If you have liver disease and or drink a lot of alcohol, vitamin A could damage your liver. Smokers who drink alcohol and take beta-carotene (a form of vitamin A) can have a higher risk of cardiovascular disease and lung cancer.

What does vitamin A interact with?

Vitamin A can interact with numerous other medications to increase the potential of toxicity, high brain pressure (intracranial hypertension), and bleeding, or to lower treatment effects. If you are taking birth control pills; Targretin® (bexarotene); Soriatane® (acitretin); Accutane®, Amnesteem®, Claravis®, Sotret® (isotretinoin); Questran®, Prevalite® (cholestyramin); Atralin®, Avita®, Renova®, Retin-A®, Tretin-X®(tretinoin); Periostat®, Vibramycin® (doxycycline); Minocin® (minocycline); Sumycin® (tetracycline); Alli®, Xenical® (orlistat) or a blood thinners, such as Coumadin®, Jantoven® (warfarin) consult with your healthcare professional prior to taking Vitamin A.

Is vitamin A safe for pregnant women or nursing mothers?

Both too little and too much vitamin A can cause serious problems for pregnant women and their unborn children. It is known that the mother taking too much vitamin A can cause various birth defects in the fetus. But this is true only for preformed vitamin A, such as retinol, and not true of pro-vitamin A, such as beta-carotene. This is why beta-carotene is considered a safer type of vitamin A for pregnant women. Vitamin A travels through breast milk, but it is unclear if the child is endangered when the mother uses too much vitamin A. If you are pregnant, plan to become pregnant, or are nursing, consult your doctor before taking vitamin A.

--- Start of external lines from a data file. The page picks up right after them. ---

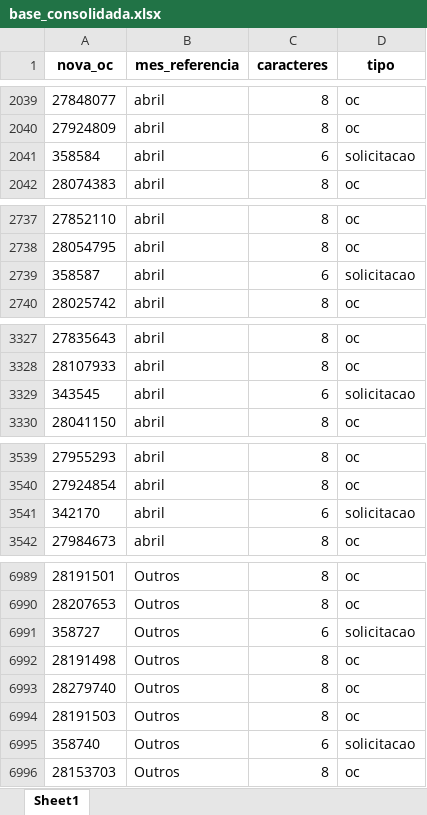
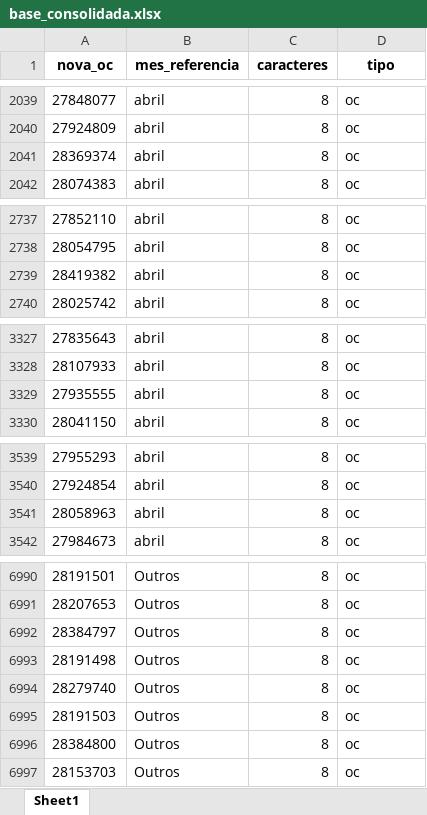
Before and after one commit to RoldanRamon/Acompanhamento-dos-Cen-rios, an Excel workbook: 2- base/base_consolidada.xlsx, sheet Sheet1, drawn as a sheet; only a part is shown, gaps mark what is left out; values as stored, in another font and other column widths than the file's, no borders; removed rows and columns are numbered as before the commit, all else as after; the diff covers the shown part only; the diff names each change by its address in the sheet, - before the commit and + after, or states it on an @@ line.

```diff
--- a/2- base/base_consolidada.xlsx (sheet Sheet1)
+++ b/2- base/base_consolidada.xlsx (sheet Sheet1)
-row 2041: 358584 | abril | 6 | solicitacao
+row 2041: 28369374 | abril | 8 | oc
-row 2739: 358587 | abril | 6 | solicitacao
+row 2739: 28419382 | abril | 8 | oc
-row 3329: 343545 | abril | 6 | solicitacao
+row 3329: 27935555 | abril | 8 | oc
-row 3541: 342170 | abril | 6 | solicitacao
+row 3541: 28058963 | abril | 8 | oc
-row 6991: 358727 | Outros | 6 | solicitacao
+row 6992: 28384797 | Outros | 8 | oc
-row 6995: 358740 | Outros | 6 | solicitacao
+row 6996: 28384800 | Outros | 8 | oc
```
Also changed, not shown: 8 added rows, 7 removed rows and 1 edited cell elsewhere in this sheet, 2- base/ocs_dentro_do_benner.xlsx, 2- base/solicitacoes_dentro_do_benner.xlsx, 8 other files.
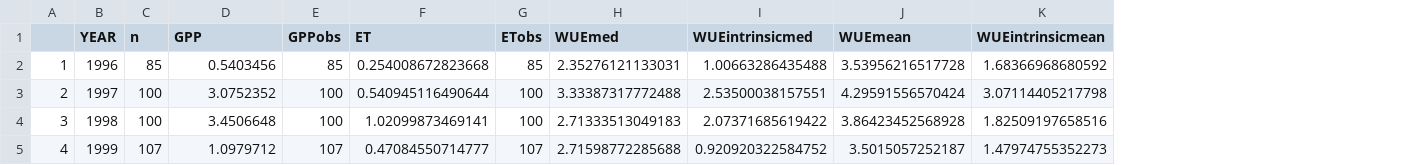
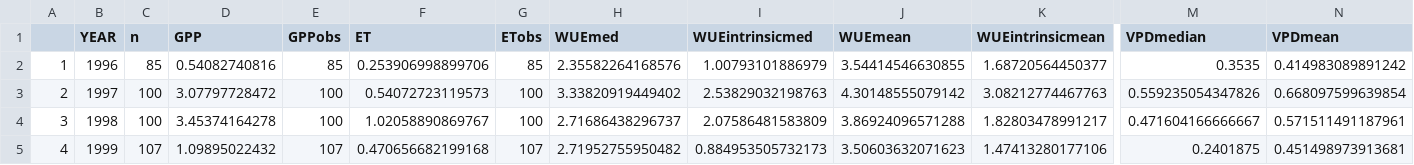
Before and after one commit to davidjpmoore/Belmecheri_et_WUE, a CSV file: data/HowlandWUEstats.csv, drawn as a sheet; only a part is shown, gaps mark what is left out; the diff covers the shown part only; the diff names each change by its address in the sheet, - before the commit and + after, or states it on an @@ line.

Commit message:
First estimate of WUE for Howland complete

```diff
--- a/data/HowlandWUEstats.csv
+++ b/data/HowlandWUEstats.csv
+column M (VPDmedian), rows 2-5: 0.3535 | 0.559235054347826 | 0.471604166666667 | 0.2401875
+column N (VPDmean), rows 2-5: 0.414983089891242 | 0.668097599639854 | 0.571511491187961 | 0.451498973913681
-D2 (GPP): 0.5403456
+D2 (GPP): 0.54082740816
-F2 (ET): 0.254008672823668
+F2 (ET): 0.253906998899706
-H2 (WUEmed): 2.35276121133031
+H2 (WUEmed): 2.35582264168576
-I2 (WUEintrinsicmed): 1.00663286435488
+I2 (WUEintrinsicmed): 1.00793101886979
-J2 (WUEmean): 3.53956216517728
+J2 (WUEmean): 3.54414546630855
-K2 (WUEintrinsicmean): 1.68366968680592
+K2 (WUEintrinsicmean): 1.68720564450377
-D3 (GPP): 3.0752352
+D3 (GPP): 3.07797728472
-F3 (ET): 0.540945116490644
+F3 (ET): 0.54072723119573
-H3 (WUEmed): 3.33387317772488
+H3 (WUEmed): 3.33820919449402
-I3 (WUEintrinsicmed): 2.53500038157551
+I3 (WUEintrinsicmed): 2.53829032198763
-J3 (WUEmean): 4.29591556570424
+J3 (WUEmean): 4.30148555079142
-K3 (WUEintrinsicmean): 3.07114405217798
+K3 (WUEintrinsicmean): 3.08212774467763
-D4 (GPP): 3.4506648
+D4 (GPP): 3.45374164278
-F4 (ET): 1.02099873469141
+F4 (ET): 1.02058890869767
-H4 (WUEmed): 2.71333513049183
+H4 (WUEmed): 2.71686438296737
-I4 (WUEintrinsicmed): 2.07371685619422
+I4 (WUEintrinsicmed): 2.07586481583809
-J4 (WUEmean): 3.86423452568928
+J4 (WUEmean): 3.86924096571288
-K4 (WUEintrinsicmean): 1.82509197658516
+K4 (WUEintrinsicmean): 1.82803478991217
-D5 (GPP): 1.0979712
+D5 (GPP): 1.09895022432
-F5 (ET): 0.47084550714777
+F5 (ET): 0.470656682199168
-H5 (WUEmed): 2.71598772285688
+H5 (WUEmed): 2.71952755950482
-I5 (WUEintrinsicmed): 0.920920322584752
+I5 (WUEintrinsicmed): 0.884953505732173
-J5 (WUEmean): 3.5015057252187
+J5 (WUEmean): 3.50603632071623
-K5 (WUEintrinsicmean): 1.47974755352273
+K5 (WUEintrinsicmean): 1.47413280177106
```
Also changed, not shown: 6 added rows and 59 edited cells elsewhere in this file.
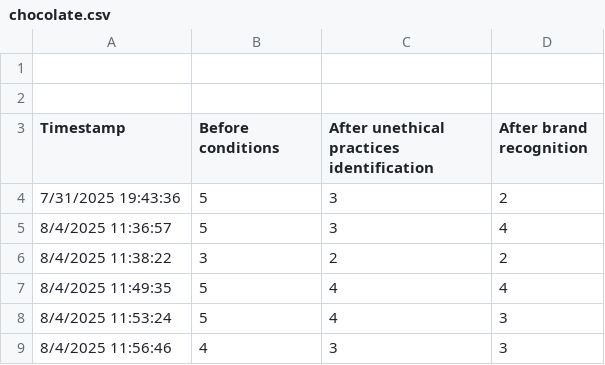
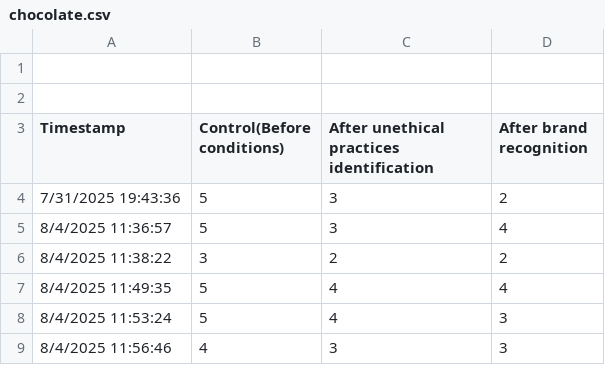
Before and after one commit to arisapooeater/9CT-Task-3, a CSV file: data/chocolate.csv, drawn as a sheet; only a part is shown.

Commit message:
Editing data + UI
Light grammar tweaks in the user interface and changing the names for some of my data columns so they are more clear and easy to understand.

```diff
--- a/data/chocolate.csv
+++ b/data/chocolate.csv
@@ -2,3 +2,3 @@
 
-Timestamp,"Before conditions","After unethical practices identification","After brand recognition"
+Timestamp,"Control(Before conditions)","After unethical practices identification","After brand recognition"
 7/31/2025 19:43:36,5,3,2
```
Also changed, not shown: 1 other file.
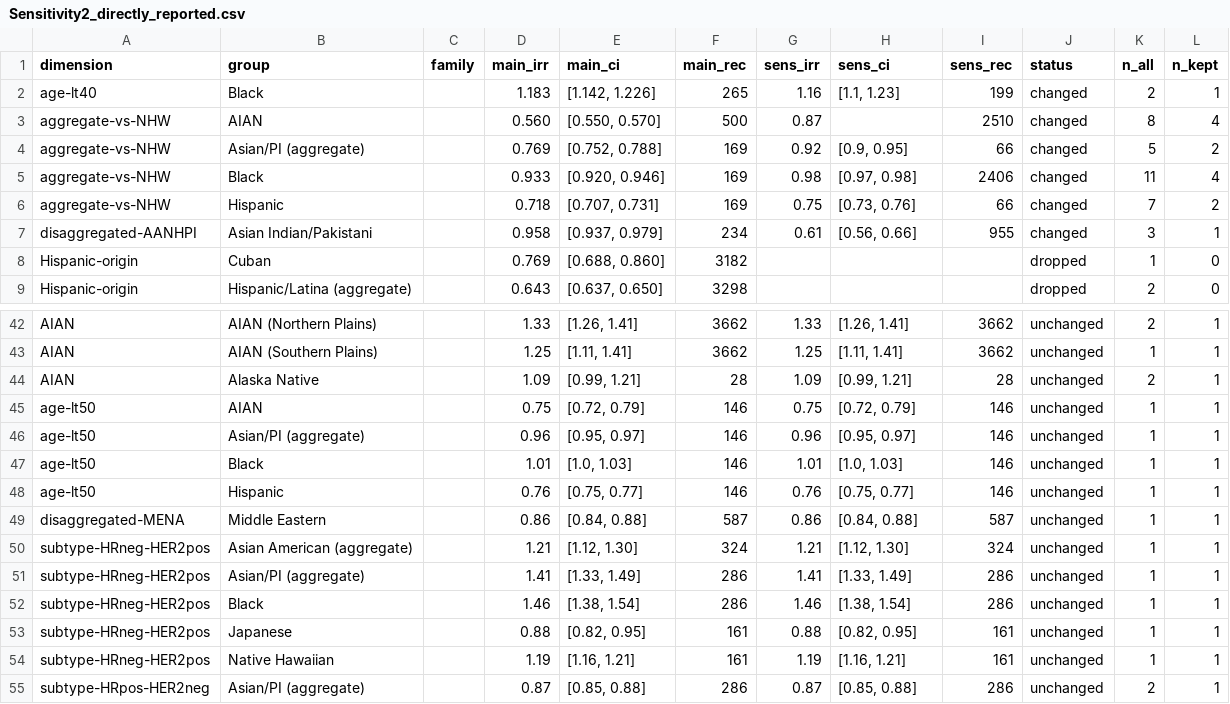
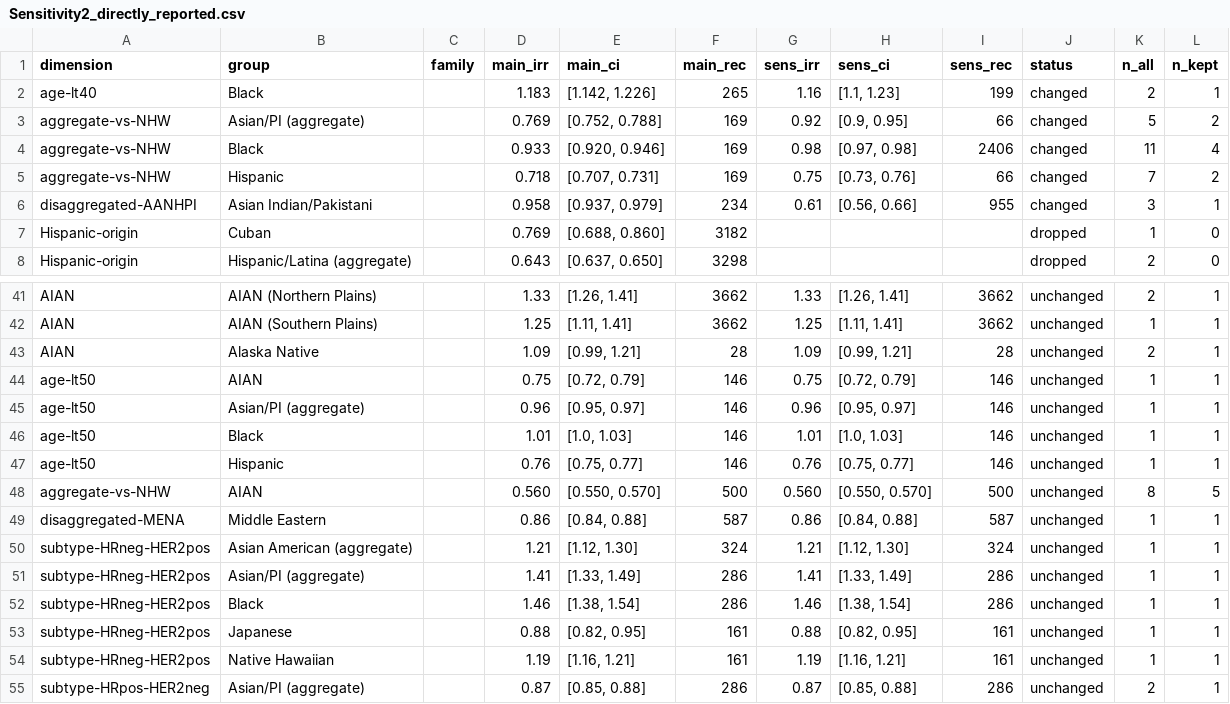
Before and after one commit to p16791918-lab/Meta, a CSV file: meta_agents/search_v2/outputs/Sensitivity2_directly_reported.csv, drawn as a sheet; only a part is shown, gaps mark what is left out.

```diff
--- a/meta_agents/search_v2/outputs/Sensitivity2_directly_reported.csv
+++ b/meta_agents/search_v2/outputs/Sensitivity2_directly_reported.csv
@@ -2,3 +2,2 @@ dimension,group,family,main_irr,main_ci,main_rec,sens_irr,sens_ci,sens_rec,statu
 age-lt40,Black,,1.183," [1.142, 1.226]",265,1.16," [1.1, 1.23]",199,changed,2,1
-aggregate-vs-NHW,AIAN,,0.560," [0.550, 0.570]",500,0.87,,2510,changed,8,4
 aggregate-vs-NHW,Asian/PI (aggregate),,0.769," [0.752, 0.788]",169,0.92," [0.9, 0.95]",66,changed,5,2
@@ -48,2 +47,3 @@ age-lt50,Black,,1.01," [1.0, 1.03]",146,1.01," [1.0, 1.03]",146,unchanged,1,1
 age-lt50,Hispanic,,0.76," [0.75, 0.77]",146,0.76," [0.75, 0.77]",146,unchanged,1,1
+aggregate-vs-NHW,AIAN,,0.560," [0.550, 0.570]",500,0.560," [0.550, 0.570]",500,unchanged,8,5
 disaggregated-MENA,Middle Eastern,,0.86," [0.84, 0.88]",587,0.86," [0.84, 0.88]",587,unchanged,1,1
```
Also changed, not shown: meta_agents/search_v2/TableSA_main_representatives.csv, meta_agents/search_v2/breast_extraction.csv, 7 other files.
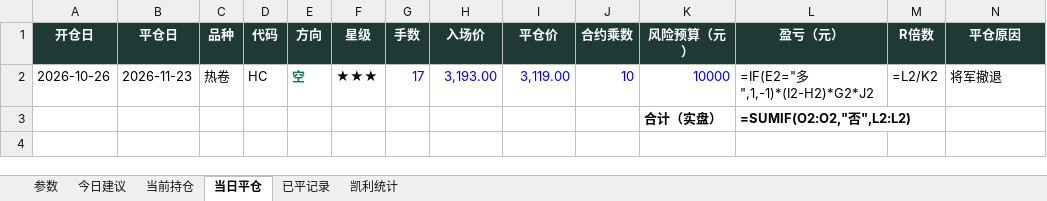
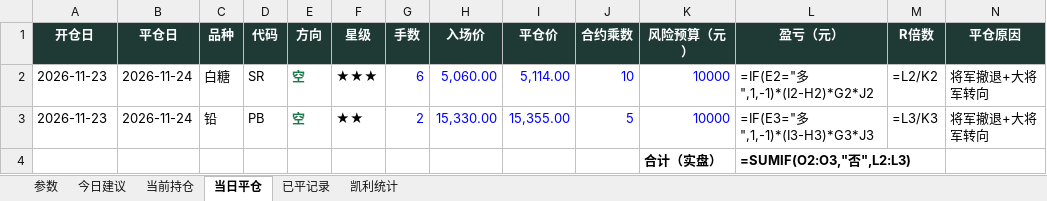
Before and after one commit to yuherantrader-glitch/futures-board, an Excel workbook: latest.xlsx, sheet 当日平仓, drawn as a sheet; only a part is shown; values as stored, in another font and other column widths than the file's, no borders; formulas without a stored value are shown as written; addresses are those after the commit; rows hold the shown columns only; the diff names each change by its address in the sheet, - before the commit and + after, or states it on an @@ line.

```diff
--- a/latest.xlsx (sheet 当日平仓)
+++ b/latest.xlsx (sheet 当日平仓)
-A2 (开仓日): 2026-10-26
+A2 (开仓日): 2026-11-23
-B2 (平仓日): 2026-11-23
+B2 (平仓日): 2026-11-24
-C2 (品种): 热卷
+C2 (品种): 白糖
-D2 (代码): HC
+D2 (代码): SR
-G2 (手数): 17
+G2 (手数): 6
-H2 (入场价): 3,193.00
+H2 (入场价): 5,060.00
-I2 (平仓价): 3,119.00
+I2 (平仓价): 5,114.00
-N2 (平仓原因): 将军撤退
+N2 (平仓原因): 将军撤退+大将军转向
+row 3: 2026-11-23 | 2026-11-24 | 铅 | PB | 空 | ★★ | 2 | 15,330.00 | 15,355.00 | 5 | 10000 | =IF(E3="多",1,-1)*(I3-H3)*G3*J3 | =L3/K3 | 将军撤退+大将军转向
-L4 (盈亏（元）): =SUMIF(O2:O2,"否",L2:L2)
+L4 (盈亏（元）): =SUMIF(O2:O3,"否",L2:L3)
```
Also changed, not shown: sheet 已平记录, sheet 今日建议, sheet 当前持仓, sheet 凯利统计, sheet 参数, 4 other files.
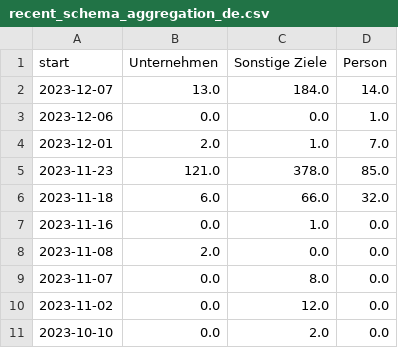
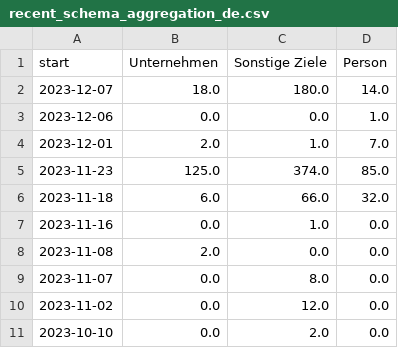
Before and after one commit to correctiv/ru-sanctions-dashboard, a CSV file: src/data/recent_schema_aggregation_de.csv, drawn as a sheet.

```diff
--- a/src/data/recent_schema_aggregation_de.csv
+++ b/src/data/recent_schema_aggregation_de.csv
@@ -1,6 +1,6 @@
 start,Unternehmen,Sonstige Ziele,Person
-2023-12-07,13.0,184.0,14.0
+2023-12-07,18.0,180.0,14.0
 2023-12-06,0.0,0.0,1.0
 2023-12-01,2.0,1.0,7.0
-2023-11-23,121.0,378.0,85.0
+2023-11-23,125.0,374.0,85.0
 2023-11-18,6.0,66.0,32.0
```
Also changed, not shown: src/data/recent_origin_aggregation_table.csv, src/data/recent_schema_aggregation_en.csv, 2 other files.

What happens if I overdose on vitamin A?

Seek immediate medical attention. Vitamin A overdose can result in severe or life-threatening side effects. An overdose can happen from taking one massive dose or from repeatedly taking high doses. Overdose symptoms can include nausea or vomiting; hair loss; menstrual period changes; tiredness; pain behind the eyes; dark urine; appetite loss; peeling skin; dizziness or drowsiness; vision changes; peeling skin or cracked skin around the mouth; bone or joint pain; severe stomach pain; or jaundice (yellow skin or eyes).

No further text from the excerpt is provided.